> _WORK TO BE COMPLETED_
Retype the entries below exactly, dropping the images.

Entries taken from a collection
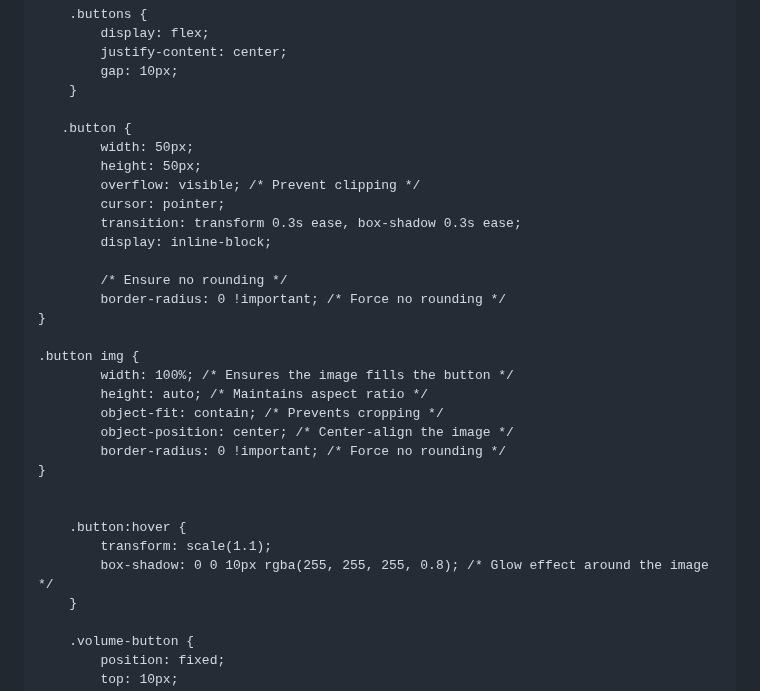
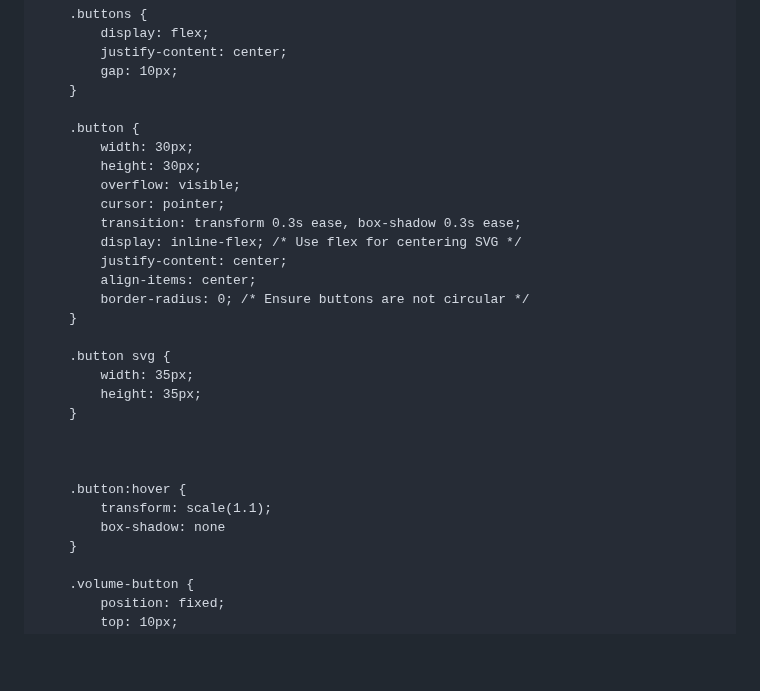
Before and after one commit to 7eol/7eol.github.io, a Markdown page: README.md, the part around the change. GitHub-like rendering; blank space fills up the shorter version.

```diff
--- a/README.md
+++ b/README.md
@@ -77,30 +77,28 @@
             gap: 10px;
         }
 
-       .button {
-            width: 50px;
-            height: 50px;
-            overflow: visible; /* Prevent clipping */
+        .button {
+            width: 30px;
+            height: 30px;
+            overflow: visible;
             cursor: pointer;
             transition: transform 0.3s ease, box-shadow 0.3s ease;
-            display: inline-block;
+            display: inline-flex; /* Use flex for centering SVG */
+            justify-content: center;
+            align-items: center;
+            border-radius: 0; /* Ensure buttons are not circular */
+        }
 
-            /* Ensure no rounding */
-            border-radius: 0 !important; /* Force no rounding */
-    }
+        .button svg {
+            width: 35px;
+            height: 35px;
+        }
 
-    .button img {
-            width: 100%; /* Ensures the image fills the button */
-            height: auto; /* Maintains aspect ratio */
-            object-fit: contain; /* Prevents cropping */
-            object-position: center; /* Center-align the image */
-            border-radius: 0 !important; /* Force no rounding */
-    }
 
 
         .button:hover {
             transform: scale(1.1);
-            box-shadow: 0 0 10px rgba(255, 255, 255, 0.8); /* Glow effect around the image */
+            box-shadow: none
         }
 
         .volume-button {
```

> _ANSWER_
Before and after one commit to 7eol/7eol.github.io, a Markdown page: README.md, the part around the change. GitHub-like rendering; blank space fills up the shorter version.

```diff
--- a/README.md
+++ b/README.md
@@ -77,30 +77,28 @@
             gap: 10px;
         }
 
-       .button {
-            width: 50px;
-            height: 50px;
-            overflow: visible; /* Prevent clipping */
+        .button {
+            width: 30px;
+            height: 30px;
+            overflow: visible;
             cursor: pointer;
             transition: transform 0.3s ease, box-shadow 0.3s ease;
-            display: inline-block;
+            display: inline-flex; /* Use flex for centering SVG */
+            justify-content: center;
+            align-items: center;
+            border-radius: 0; /* Ensure buttons are not circular */
+        }
 
-            /* Ensure no rounding */
-            border-radius: 0 !important; /* Force no rounding */
-    }
+        .button svg {
+            width: 35px;
+            height: 35px;
+        }
 
-    .button img {
-            width: 100%; /* Ensures the image fills the button */
-            height: auto; /* Maintains aspect ratio */
-            object-fit: contain; /* Prevents cropping */
-            object-position: center; /* Center-align the image */
-            border-radius: 0 !important; /* Force no rounding */
-    }
 
 
         .button:hover {
             transform: scale(1.1);
-            box-shadow: 0 0 10px rgba(255, 255, 255, 0.8); /* Glow effect around the image */
+            box-shadow: none
         }
 
         .volume-button {
```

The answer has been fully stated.